Copy each line containing "stackrel" from the listing below.

## Data listing
=== Begin Enclosure ===
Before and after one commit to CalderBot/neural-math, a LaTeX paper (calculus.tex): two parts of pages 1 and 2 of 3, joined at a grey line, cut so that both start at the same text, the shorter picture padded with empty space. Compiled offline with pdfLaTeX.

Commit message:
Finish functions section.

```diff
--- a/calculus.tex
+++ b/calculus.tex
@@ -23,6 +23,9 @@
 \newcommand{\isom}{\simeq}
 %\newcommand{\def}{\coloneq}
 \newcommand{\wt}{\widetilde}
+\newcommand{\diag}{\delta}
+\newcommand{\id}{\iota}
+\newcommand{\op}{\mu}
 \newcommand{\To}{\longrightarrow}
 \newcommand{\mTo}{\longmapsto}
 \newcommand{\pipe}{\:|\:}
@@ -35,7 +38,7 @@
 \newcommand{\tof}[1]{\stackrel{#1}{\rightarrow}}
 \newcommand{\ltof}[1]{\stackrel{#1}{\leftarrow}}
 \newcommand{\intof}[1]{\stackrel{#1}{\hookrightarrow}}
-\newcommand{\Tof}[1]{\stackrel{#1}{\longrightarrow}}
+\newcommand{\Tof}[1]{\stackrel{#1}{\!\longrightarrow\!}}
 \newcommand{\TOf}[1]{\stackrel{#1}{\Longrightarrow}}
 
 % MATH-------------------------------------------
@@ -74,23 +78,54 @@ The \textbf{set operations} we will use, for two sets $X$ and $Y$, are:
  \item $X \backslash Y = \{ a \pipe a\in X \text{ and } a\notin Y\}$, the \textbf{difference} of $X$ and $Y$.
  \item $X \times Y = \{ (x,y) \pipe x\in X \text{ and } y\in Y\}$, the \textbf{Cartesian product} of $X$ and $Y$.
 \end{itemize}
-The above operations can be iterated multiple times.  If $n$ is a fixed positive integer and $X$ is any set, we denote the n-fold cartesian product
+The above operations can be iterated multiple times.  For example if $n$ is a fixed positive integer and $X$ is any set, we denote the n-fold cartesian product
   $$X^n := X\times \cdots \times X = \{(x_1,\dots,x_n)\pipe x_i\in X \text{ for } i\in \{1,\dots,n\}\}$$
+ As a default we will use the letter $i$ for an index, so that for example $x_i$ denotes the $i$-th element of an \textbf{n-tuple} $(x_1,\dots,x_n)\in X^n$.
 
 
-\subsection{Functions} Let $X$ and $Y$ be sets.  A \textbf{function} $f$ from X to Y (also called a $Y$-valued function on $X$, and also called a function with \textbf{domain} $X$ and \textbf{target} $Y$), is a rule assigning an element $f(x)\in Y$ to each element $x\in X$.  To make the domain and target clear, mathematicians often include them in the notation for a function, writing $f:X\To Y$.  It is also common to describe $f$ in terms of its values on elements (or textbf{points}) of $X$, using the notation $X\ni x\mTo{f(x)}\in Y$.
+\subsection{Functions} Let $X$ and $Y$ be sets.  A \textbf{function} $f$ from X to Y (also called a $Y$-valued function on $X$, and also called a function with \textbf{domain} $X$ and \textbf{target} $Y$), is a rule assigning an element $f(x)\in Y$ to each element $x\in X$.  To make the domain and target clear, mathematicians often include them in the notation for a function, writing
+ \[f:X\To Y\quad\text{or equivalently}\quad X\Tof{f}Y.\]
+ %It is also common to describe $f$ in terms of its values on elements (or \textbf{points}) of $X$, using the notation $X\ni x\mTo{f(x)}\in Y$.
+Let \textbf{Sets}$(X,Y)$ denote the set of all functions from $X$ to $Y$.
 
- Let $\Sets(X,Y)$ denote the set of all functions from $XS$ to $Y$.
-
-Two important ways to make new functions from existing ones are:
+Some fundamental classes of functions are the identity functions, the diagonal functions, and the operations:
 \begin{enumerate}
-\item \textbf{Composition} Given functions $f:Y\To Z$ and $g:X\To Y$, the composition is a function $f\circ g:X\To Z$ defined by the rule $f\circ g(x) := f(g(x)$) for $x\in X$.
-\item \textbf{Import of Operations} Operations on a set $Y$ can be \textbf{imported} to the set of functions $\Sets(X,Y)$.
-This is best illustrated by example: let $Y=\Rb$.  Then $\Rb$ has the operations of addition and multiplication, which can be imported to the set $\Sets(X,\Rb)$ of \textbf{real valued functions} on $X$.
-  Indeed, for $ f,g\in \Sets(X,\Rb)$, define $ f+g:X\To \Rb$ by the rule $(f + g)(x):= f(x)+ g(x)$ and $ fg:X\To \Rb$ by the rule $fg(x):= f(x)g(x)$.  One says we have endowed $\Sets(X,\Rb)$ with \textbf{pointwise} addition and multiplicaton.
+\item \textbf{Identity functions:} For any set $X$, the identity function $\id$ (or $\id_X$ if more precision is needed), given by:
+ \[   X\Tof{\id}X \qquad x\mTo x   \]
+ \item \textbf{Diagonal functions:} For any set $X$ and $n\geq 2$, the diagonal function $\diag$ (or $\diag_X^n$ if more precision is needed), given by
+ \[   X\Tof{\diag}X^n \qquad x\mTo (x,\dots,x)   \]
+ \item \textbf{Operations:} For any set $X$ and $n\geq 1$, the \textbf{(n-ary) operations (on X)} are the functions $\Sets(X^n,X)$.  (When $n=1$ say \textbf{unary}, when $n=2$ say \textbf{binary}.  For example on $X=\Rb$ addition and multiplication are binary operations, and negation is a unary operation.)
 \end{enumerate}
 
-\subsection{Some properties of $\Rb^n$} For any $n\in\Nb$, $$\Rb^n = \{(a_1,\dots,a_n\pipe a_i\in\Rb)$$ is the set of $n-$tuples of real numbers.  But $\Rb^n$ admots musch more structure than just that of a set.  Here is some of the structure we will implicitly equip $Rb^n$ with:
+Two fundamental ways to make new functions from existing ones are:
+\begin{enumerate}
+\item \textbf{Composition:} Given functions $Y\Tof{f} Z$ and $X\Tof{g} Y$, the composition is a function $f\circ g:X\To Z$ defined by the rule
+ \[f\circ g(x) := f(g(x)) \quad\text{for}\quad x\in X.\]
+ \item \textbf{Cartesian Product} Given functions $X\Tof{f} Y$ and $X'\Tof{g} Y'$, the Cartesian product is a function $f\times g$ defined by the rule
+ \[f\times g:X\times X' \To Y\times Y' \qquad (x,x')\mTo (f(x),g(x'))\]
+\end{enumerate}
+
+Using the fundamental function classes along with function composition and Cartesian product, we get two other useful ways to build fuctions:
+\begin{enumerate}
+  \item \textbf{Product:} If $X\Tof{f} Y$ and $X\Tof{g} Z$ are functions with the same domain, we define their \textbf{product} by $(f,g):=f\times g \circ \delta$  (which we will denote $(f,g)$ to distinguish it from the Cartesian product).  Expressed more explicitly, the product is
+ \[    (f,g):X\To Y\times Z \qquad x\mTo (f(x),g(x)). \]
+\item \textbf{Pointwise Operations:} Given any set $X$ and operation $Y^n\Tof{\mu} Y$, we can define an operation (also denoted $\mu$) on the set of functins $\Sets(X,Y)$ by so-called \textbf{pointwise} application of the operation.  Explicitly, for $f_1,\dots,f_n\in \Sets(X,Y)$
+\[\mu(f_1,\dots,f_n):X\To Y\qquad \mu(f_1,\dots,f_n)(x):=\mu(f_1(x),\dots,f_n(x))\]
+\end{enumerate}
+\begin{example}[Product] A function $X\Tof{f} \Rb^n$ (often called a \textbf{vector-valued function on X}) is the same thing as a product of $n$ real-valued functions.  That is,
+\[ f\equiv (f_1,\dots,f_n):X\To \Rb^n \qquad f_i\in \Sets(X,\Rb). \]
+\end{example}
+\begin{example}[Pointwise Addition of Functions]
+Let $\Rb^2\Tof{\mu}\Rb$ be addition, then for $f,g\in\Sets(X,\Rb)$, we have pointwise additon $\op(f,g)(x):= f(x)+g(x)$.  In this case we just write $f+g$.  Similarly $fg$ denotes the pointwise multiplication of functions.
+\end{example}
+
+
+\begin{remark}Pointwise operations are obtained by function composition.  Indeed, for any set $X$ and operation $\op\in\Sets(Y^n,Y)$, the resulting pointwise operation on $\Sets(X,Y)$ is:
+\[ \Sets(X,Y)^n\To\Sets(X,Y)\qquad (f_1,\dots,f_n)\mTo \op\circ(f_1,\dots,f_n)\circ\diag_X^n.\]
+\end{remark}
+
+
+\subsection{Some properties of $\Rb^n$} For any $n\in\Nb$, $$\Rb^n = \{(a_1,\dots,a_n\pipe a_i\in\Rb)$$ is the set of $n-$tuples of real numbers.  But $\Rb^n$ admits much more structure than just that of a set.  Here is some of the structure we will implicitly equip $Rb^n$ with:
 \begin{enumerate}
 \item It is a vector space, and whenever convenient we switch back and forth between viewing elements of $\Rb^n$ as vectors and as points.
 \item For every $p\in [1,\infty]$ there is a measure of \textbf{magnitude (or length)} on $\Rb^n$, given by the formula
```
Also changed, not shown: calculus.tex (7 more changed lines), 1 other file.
=== End Enclosure ===
## Exercise response
 \newcommand{\tof}[1]{\stackrel{#1}{\rightarrow}}
 \newcommand{\ltof}[1]{\stackrel{#1}{\leftarrow}}
 \newcommand{\intof}[1]{\stackrel{#1}{\hookrightarrow}}
-\newcommand{\Tof}[1]{\stackrel{#1}{\longrightarrow}}
+\newcommand{\Tof}[1]{\stackrel{#1}{\!\longrightarrow\!}}
 \newcommand{\TOf}[1]{\stackrel{#1}{\Longrightarrow}}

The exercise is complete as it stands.